Stuart McDonough

Date published: Monday, November 26, 2012

RUGBY League paid its last respects on Friday to former Oldham publican Stuart McDonough, who served the sport at local and national levels for much of his life.

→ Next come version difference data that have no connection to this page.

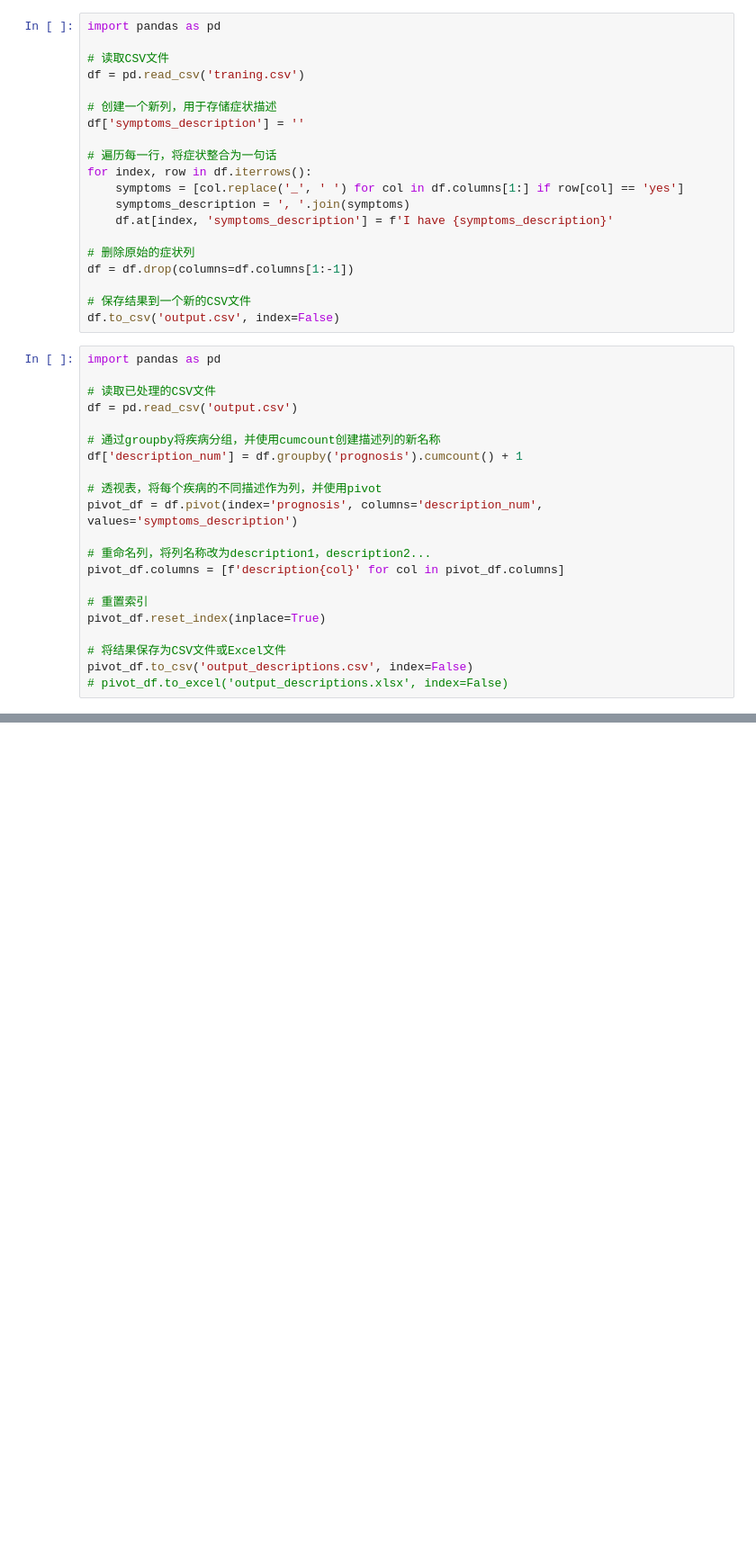
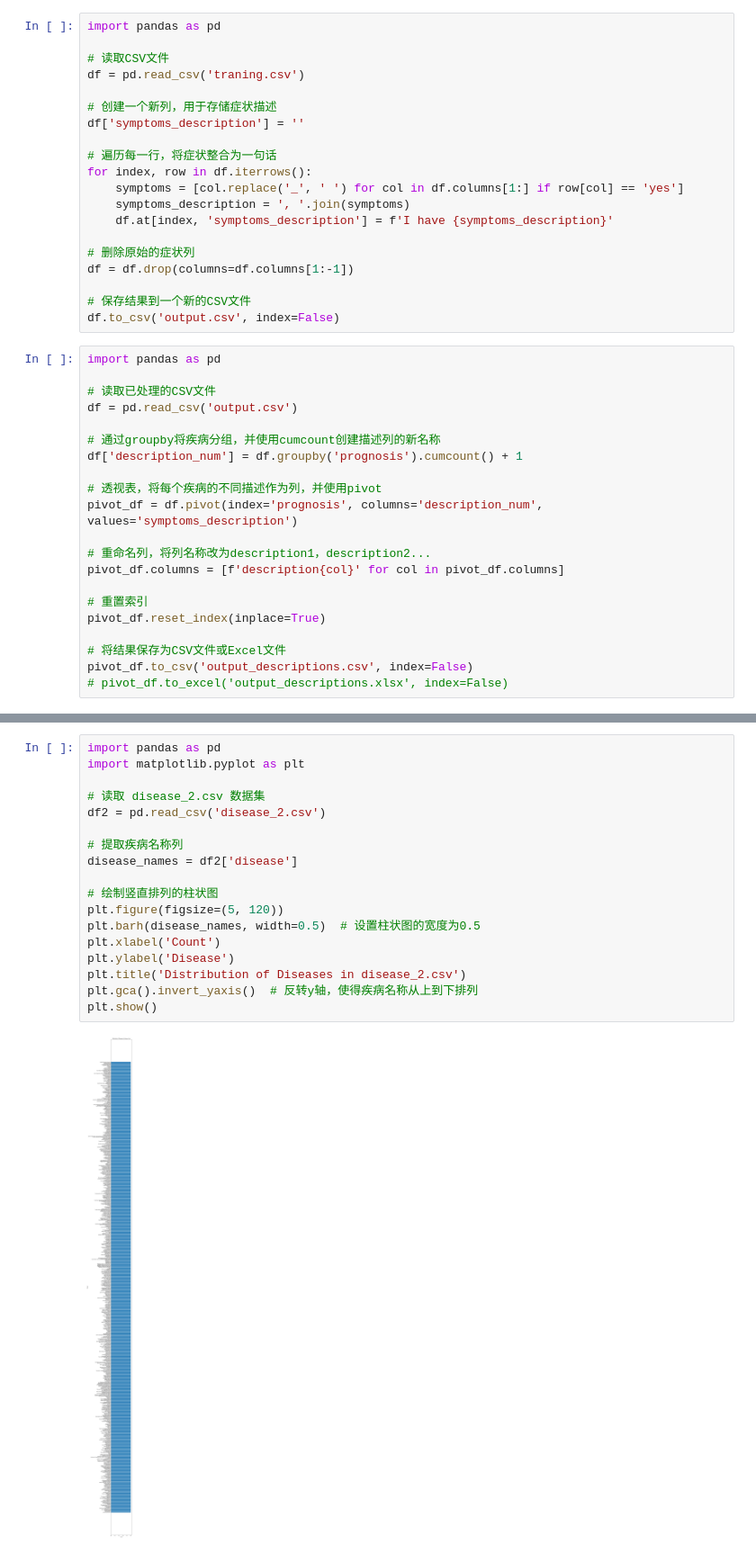
Before and after one commit to LingYuWings/NLP-Project, a Jupyter notebook: paper-code-pre/s2d_pre/pre.ipynb, the cells around one changed output, grey strips where cells are left out. Shown at 90% size. Drawn from its saved outputs; the diff is of its cells as text; blank space fills up the shorter version.

```diff
--- a/paper-code-pre/s2d_pre/pre.ipynb
+++ b/paper-code-pre/s2d_pre/pre.ipynb
@@ -113,0 +114,20 @@ plt.show()
+# %%
+import pandas as pd
+import matplotlib.pyplot as plt
+
+# 读取 disease_2.csv 数据集
+df2 = pd.read_csv('disease_2.csv')
+
+# 提取疾病名称列
+disease_names = df2['disease']
+
+# 绘制竖直排列的柱状图
+plt.figure(figsize=(5, 120))
+plt.barh(disease_names, width=0.5)  # 设置柱状图的宽度为0.5
+plt.xlabel('Count')
+plt.ylabel('Disease')
+plt.title('Distribution of Diseases in disease_2.csv')
+plt.gca().invert_yaxis()  # 反转y轴，使得疾病名称从上到下排列
+plt.show()
+# %% [output]
+[figure, added]
```
Also changed, not shown: parts of 5 cells of this notebook, 2 other files.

Fiercely proud of his local roots, and a lifelong supporter of Oldham RLFC, he died on November 14 at the age of 82 without ever fulfilling his greatest sporting wish . . . to see the Roughyeds playing in a Challenge Cup final at Wembley.
Remarkably, he attended every such final at the famous venue from 1946, when normal service was resumed after a seven-year break for the second world war, until he was in his late 70s.
One year, during a train strike, he got a lift from Barton Aerodrome to Surrey in a privately-owned six-seater plane and then hitched lifts up to Wembley, arriving just before kick off.
In later life he was a founder member of the British Amateur Rugby League Association (BARLA) and chairman of the Oldham Amateur League and for several years he was an official of his beloved Oldham RLFC in the days when it was a members’ club run by an elected committee.
Among the organisations represented at his requiem mass at St Edward’s RC Church in Lees, Oldham or later at Oldham Crematorium were Oldham RLFC, the Oldham Amateur League, the Oldham Players’ Association (former players) and BARLA, headed by Steve Manning and Maurice Oldroyd.
There was also a large contingent of officials and players from Oldham St Anne’s where Stuart was club steward for several years.
The coffin was carried by a grandson, Jason Smithies, and five stalwarts of the local rugby league scene, Sean Whitehead, Chris Deakin, Paul Deakin, David Best and Jason Best.
Floral tributes were in red and white — Oldham colours — and the family requested that wherever possible rugby ties should be worn.
Speaking at the crematorium of Stuart’s life in rugby league, Roughyeds media manager and former Oldham Chronicle RL writer Roger Halstead said he had been a great ambassador and an enthusiastic worker for the sport which would be all the poorer for his passing.
Donations in lieu of flowers are going to Try-Assist, the RFL Benevolent Fund which supports, among others, players who have been seriously injured.